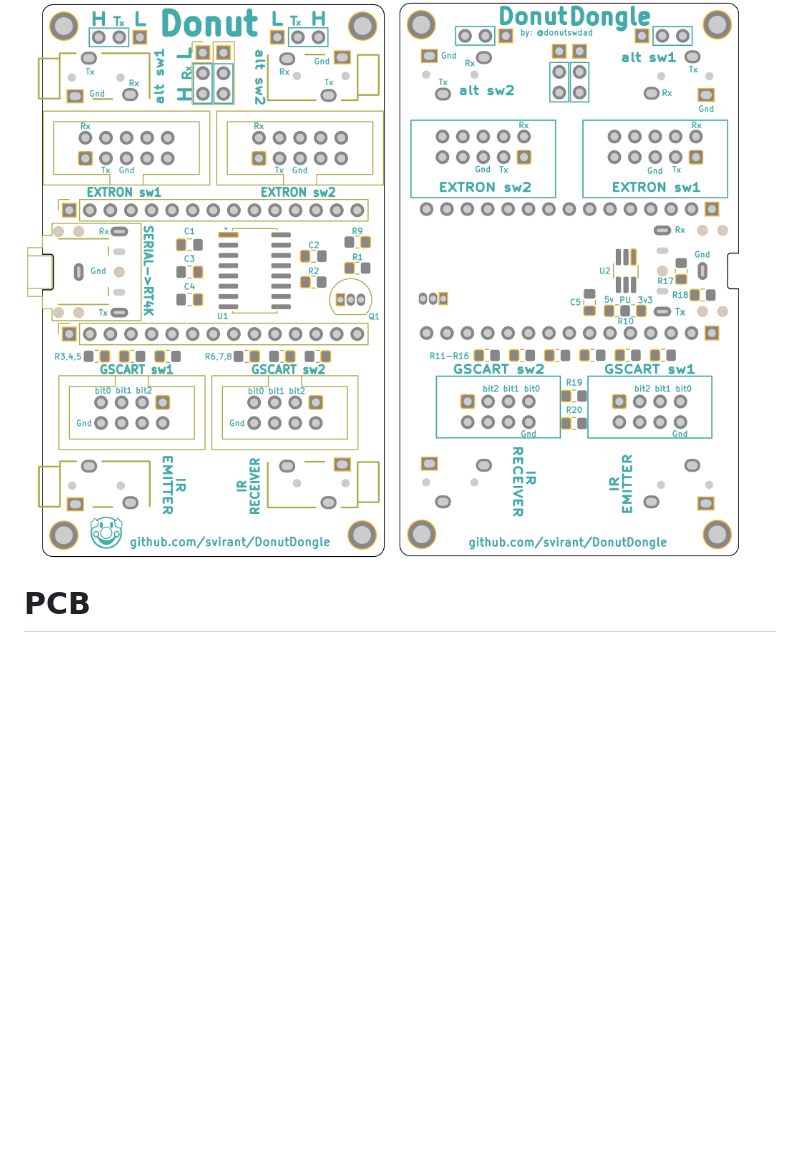
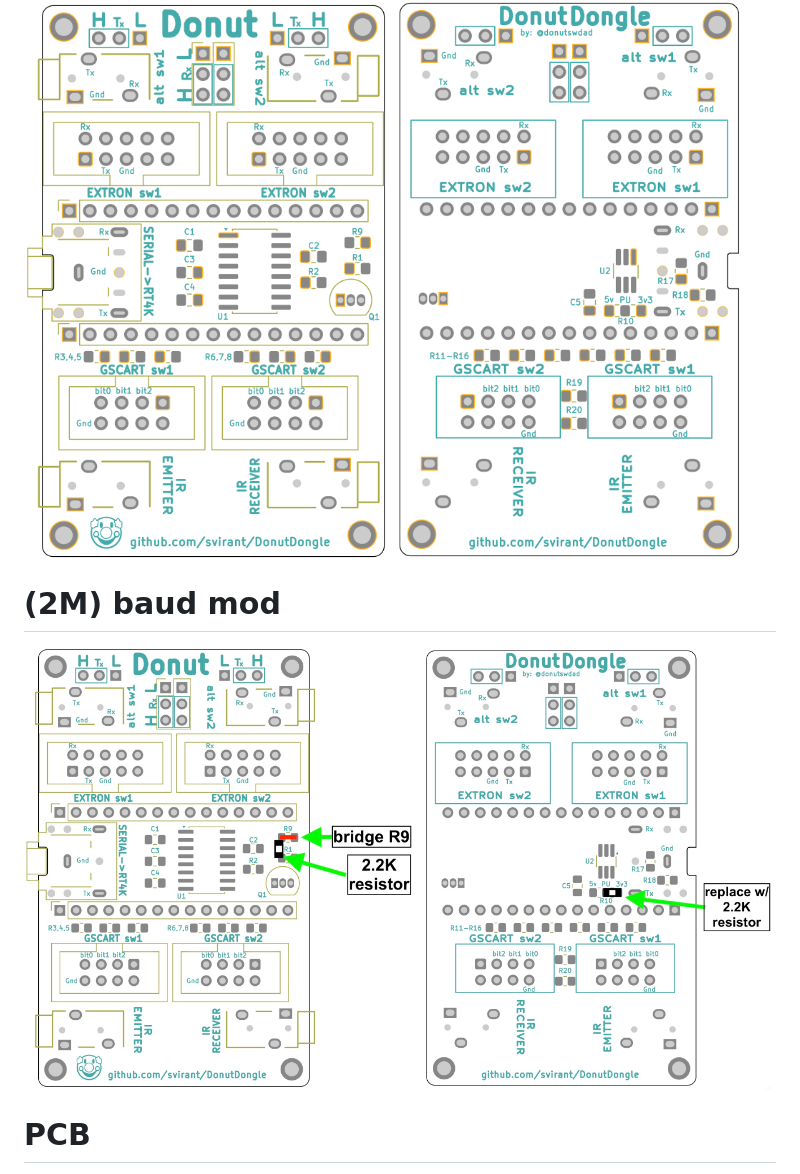
Before and after one commit to svirant/DonutDongle, a Markdown page: README.md, the part around the change. GitHub-like rendering; pictures changed too: images/mod1.JPG (added), images/mod2.JPG (added); blank space fills up the shorter version.

Commit message:
2M baud mod added

```diff
--- a/README.md
+++ b/README.md
@@ -205,6 +205,10 @@ There are plenty of options for PCB manufacturing but I prefer [JLCPCB](https://
 
 [<img width="400" src="./images/8.png" />](https://svirant.github.io/DonutDongle/images/ibom.html)
 [<img width="378" src="./images/8b.png" />](https://svirant.github.io/DonutDongle/images/ibom.html)
+
+# (2M) baud mod
+
+<img width="392" src="./images/mod1.JPG" /> <img width="350" src="./images/mod2.JPG" />
 
 # PCB
 **v1.0**
```
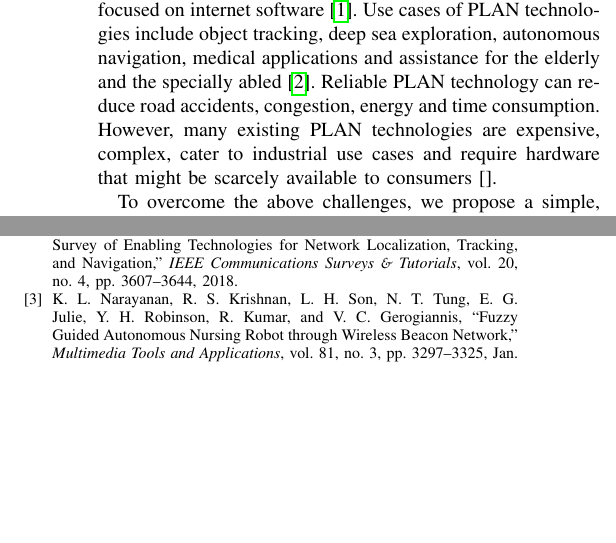
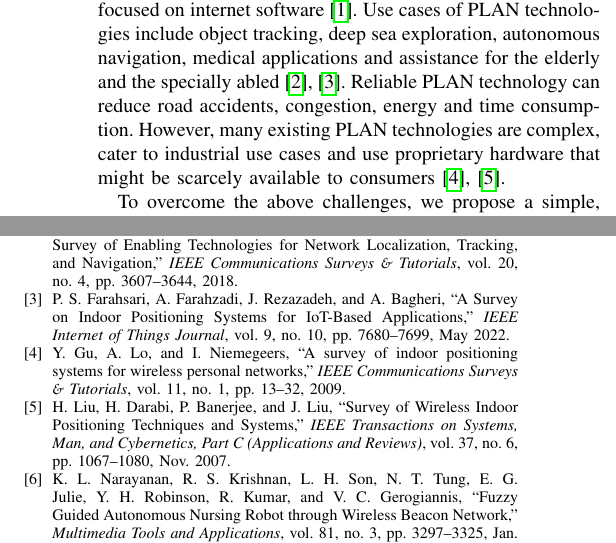
Before and after one commit to gadepall/ugv-beacon, a LaTeX paper (main.tex, which reads references.bib): two parts of the columns of pages 1 and 3 of 4, joined at a grey line, cut so that both start at the same text, the shorter picture padded with empty space. Compiled offline with pdfLaTeX.

Commit message:
fix: Update references

```diff
--- a/main.tex
+++ b/main.tex
@@ -137,10 +137,12 @@ traditionally focused on internet software
 \cite{el-sheimyIndoorNavigationState2021}. Use cases of PLAN technologies
 include object tracking, deep sea exploration, autonomous navigation, medical
 applications and assistance for the elderly and the specially abled
-\cite{laoudiasSurveyEnablingTechnologies2018}. Reliable PLAN technology can
-reduce road accidents, congestion, energy and time consumption. However, many
-existing PLAN technologies are expensive, complex, cater to industrial use cases
-and require hardware that might be scarcely available to consumers \cite{}.
+\cite{laoudiasSurveyEnablingTechnologies2018,farahsariSurveyIndoorPositioning2022}.
+Reliable PLAN technology can reduce road accidents, congestion, energy and time
+consumption. However, many existing PLAN technologies are complex, cater to
+industrial use cases and use proprietary hardware that might be scarcely
+available to consumers
+\cite{guSurveyIndoorPositioning2009,liuSurveyWirelessIndoor2007}.
 
 To overcome the above challenges, we propose a simple, effective and robust
 algorithm for indoor beacon tracking using a single WiFi or BLE beacon and a
--- a/references.bib
+++ b/references.bib
@@ -52,3 +52,13 @@
   abstract = {Drones in many applications need the ability to fly fully or partially autonomously to accomplish their mission. To allow these fully/partially autonomous flights, first, the drone needs to be able to locate itself constantly. Then, the navigation command signal would be generated and passed on to the controller unit of the drone. In this article, we propose a localization scheme for drones called robust localization for indoor navigation of drones with optimized beacon placement (iDROP) that is specifically devised for GPS-denied environments (e.g., indoor spaces). Instead of GPS signals, iDROP relies on speaker-generated ultrasonic acoustic signals to enable a drone to estimate its location. In general, localization error is caused by two factors: the ranging error and the error induced by relative geometry between the transmitters and the receiver. iDROP mitigates these two types of errors and provides a high-precision 3-D localization scheme for drones. iDROP employs a waveform that is robust against multipath fading. Moreover, placing beacons in optimal locations reduces the localization error induced by the relative geometry between the transmitters and the receiver.},
   keywords = {Acoustics,Bandwidth,Drones,indoor localization,indoor navigation,Location awareness,Receivers,RF signals,signal separation,ultrasound transceiver,Wireless fidelity},
   file = {C:\Users\goats\Zotero\storage\AGDPG7YG\Famili et al. - 2023 - iDROP Robust Localization for Indoor Navigation of Drones With Optimized Beacon Placement.pdf}
+}
+
+@article{farahsariSurveyIndoorPositioning2022,
+  title = {A {{Survey}} on {{Indoor Positioning Systems}} for {{IoT-Based Applications}}},
+  author = {Farahsari, Pooyan Shams and Farahzadi, Amirhossein and Rezazadeh, Javad and Bagheri, Alireza},
+  year = {2022},
+  month = may,
+  journal = {IEEE Internet of Things Journal},
+  volume = {9},
+  number = {10},
@@ -54,0 +75,6 @@
+  title = {A Survey of Indoor Positioning Systems for Wireless Personal Networks},
+  author = {Gu, Yanying and Lo, Anthony and Niemegeers, Ignas},
+  year = {2009},
+  journal = {IEEE Communications Surveys \& Tutorials},
+  volume = {11},
+  number = {1},
@@ -55,3 +87,4 @@
+  file = {C:\Users\goats\Zotero\storage\S8LLNKUY\Gu et al. - 2009 - A survey of indoor positioning systems for wireless personal networks.pdf}
 }
 
 @inproceedings{htROSPoweredAutonomous2024,
@@ -112,3 +145,13 @@
   abstract = {Multi-Object Tracking (MOT) mainly implements certain complex multi-step tracking by using detection algorithms, which respectively perform target detection, feature extraction and data association. The main challenges of Unmanned Aerial Vehicle (UAV) tracking are complex background and mutual occlusion. In this work, we propose a simple online UAV tracking with Transformer. It uses the encoder-decoder mechanism to introduce a set of object query in the pipeline, which can achieve the detection of new targets accurately. This method uses an online joint-detection-and-tracking pipeline based on the encoder-decoder mechanism. The complex and multi-step components in the previous method are simplified. Further, it is a new structure based on Transformer. Object query detects the object in the current frame. The object feature query in the previous frame associates these current objects with the previous object. We proposed a method that can be well applied to small targets such as UAVs, achieved 64.1\% MOTA competition on the MOT15 challenge dataset.},
   keywords = {Autonomous aerial vehicles,encoder-decoder,Feature extraction,multiple object tracking,Object detection,Pipelines,Privacy,Target tracking,transformer,Transformers,Unmanned Aerial Vehicle (UAV)},
   file = {C:\Users\goats\Zotero\storage\YIIC6YDB\Liu et al. - 2021 - Simple Online Unmanned Aerial Vehicle Tracking with Transformer.pdf}
+}
+
+@article{liuSurveyWirelessIndoor2007,
+  title = {Survey of {{Wireless Indoor Positioning Techniques}} and {{Systems}}},
+  author = {Liu, Hui and Darabi, Houshang and Banerjee, Pat and Liu, Jing},
+  year = {2007},
+  month = nov,
+  journal = {IEEE Transactions on Systems, Man, and Cybernetics, Part C (Applications and Reviews)},
+  volume = {37},
+  number = {6},
@@ -115,3 +164,4 @@
+  file = {C:\Users\goats\Zotero\storage\T8J4RZL8\Liu et al. - 2007 - Survey of Wireless Indoor Positioning Techniques and Systems.pdf}
 }
 
 @inproceedings{masmitjaReinforcementLearningPath2022,
```
Also changed, not shown: main.pdf, references.bib (22 more changed lines).
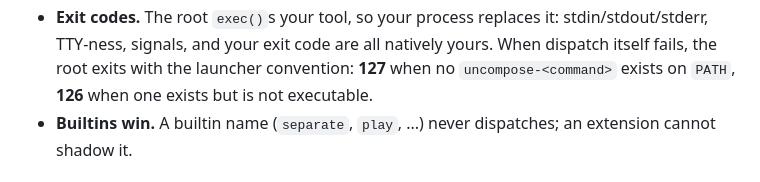
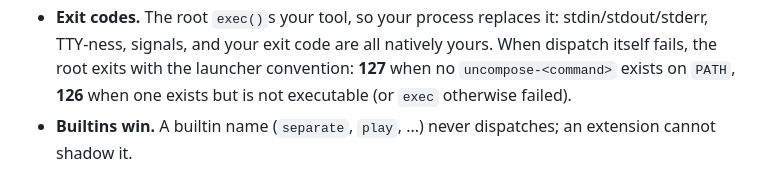
Before and after one commit to thedahm/uncompose, a Markdown page: docs/extensions.md, the part around the change. GitHub-like rendering.

Commit message:
Docs: 126 also covers exec failure, matching ADR-0005
Co-Authored-By: Claude Fable 5 <noreply@anthropic.com>

```diff
--- a/docs/extensions.md
+++ b/docs/extensions.md
@@ -27,7 +27,7 @@ where the two disagree, the ADR wins.
   stdin/stdout/stderr, TTY-ness, signals, and your exit code are all natively
   yours. When dispatch itself fails, the root exits with the launcher
   convention: **127** when no `uncompose-<command>` exists on `PATH`, **126**
-  when one exists but is not executable.
+  when one exists but is not executable (or `exec` otherwise failed).
 - **Builtins win.** A builtin name (`separate`, `play`, ...) never dispatches; an
   extension cannot shadow it.
 
```
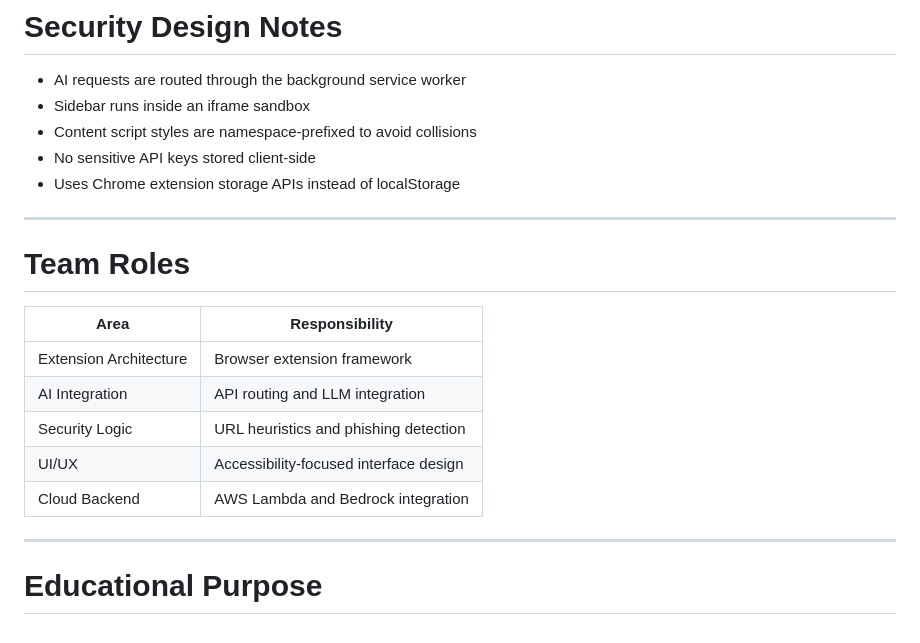
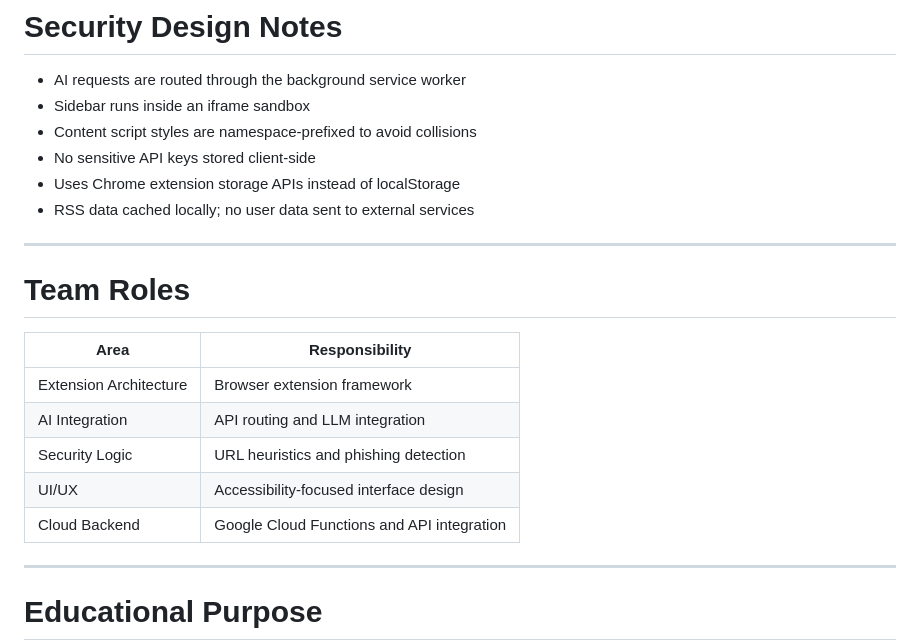
Before and after one commit to isnakie/eldenguard-extension, a Markdown page: README.md, the part around one of its changes. Drawn GitHub-style.

```diff
--- a/README.md
+++ b/README.md
@@ -176,6 +197,7 @@ This allows frontend and extension development without requiring cloud infrastru
 - Content script styles are namespace-prefixed to avoid collisions
 - No sensitive API keys stored client-side
 - Uses Chrome extension storage APIs instead of localStorage
+- RSS data cached locally; no user data sent to external services
 
 ---
 
@@ -187,7 +209,7 @@ This allows frontend and extension development without requiring cloud infrastru
 | AI Integration | API routing and LLM integration |
 | Security Logic | URL heuristics and phishing detection |
 | UI/UX | Accessibility-focused interface design |
-| Cloud Backend | AWS Lambda and Bedrock integration |
+| Cloud Backend | Google Cloud Functions and API integration |
 
 ---
 
```
Also changed, not shown: other parts of README.md (+39 -18 lines).
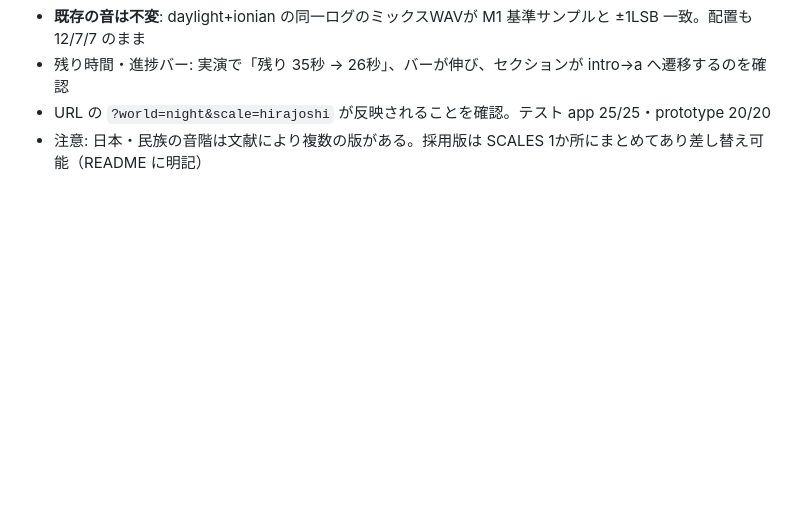
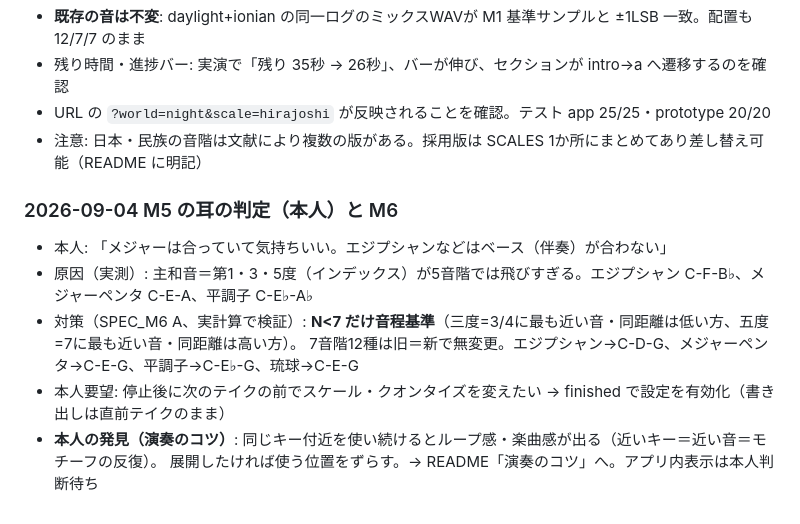
Before and after one commit to aratama-ship-it/random-scale-keys, a Markdown page: PROJECT_NOTES.md, the part around the change. Drawn GitHub-style; blank space fills up the shorter version.

Commit message:
M6仕様（五音階の主和音修正・完了後の設定変更・演奏のコツ）を追加
Co-Authored-By: Claude Fable 5.1 <noreply@anthropic.com>

```diff
--- a/PROJECT_NOTES.md
+++ b/PROJECT_NOTES.md
@@ -218,3 +218,13 @@
 - 残り時間・進捗バー: 実演で「残り 35秒 → 26秒」、バーが伸び、セクションが intro→a へ遷移するのを確認
 - URL の `?world=night&scale=hirajoshi` が反映されることを確認。テスト app 25/25・prototype 20/20
 - 注意: 日本・民族の音階は文献により複数の版がある。採用版は SCALES 1か所にまとめてあり差し替え可能（README に明記）
+
+### 2026-09-04 M5 の耳の判定（本人）と M6
+
+- 本人: 「メジャーは合っていて気持ちいい。エジプシャンなどはベース（伴奏）が合わない」
+- 原因（実測）: 主和音＝第1・3・5度（インデックス）が5音階では飛びすぎる。エジプシャン C-F-B♭、メジャーペンタ C-E-A、平調子 C-E♭-A♭
+- 対策（SPEC_M6 A、実計算で検証）: **N<7 だけ音程基準**（三度=3/4に最も近い音・同距離は低い方、五度=7に最も近い音・同距離は高い方）。
+  7音階12種は旧＝新で無変更。エジプシャン→C-D-G、メジャーペンタ→C-E-G、平調子→C-E♭-G、琉球→C-E-G
+- 本人要望: 停止後に次のテイクの前でスケール・クオンタイズを変えたい → finished で設定を有効化（書き出しは直前テイクのまま）
+- **本人の発見（演奏のコツ）**: 同じキー付近を使い続けるとループ感・楽曲感が出る（近いキー＝近い音＝モチーフの反復）。
+  展開したければ使う位置をずらす。→ README「演奏のコツ」へ。アプリ内表示は本人判断待ち
```
Also changed, not shown: SPEC_M6.md (added, +75 -0 lines).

_ _ _ _ _ _ _

Search the records above for "available" and copy every line that has it.

» Your solution:
-and require hardware that might be scarcely available to consumers \cite{}.
+available to consumers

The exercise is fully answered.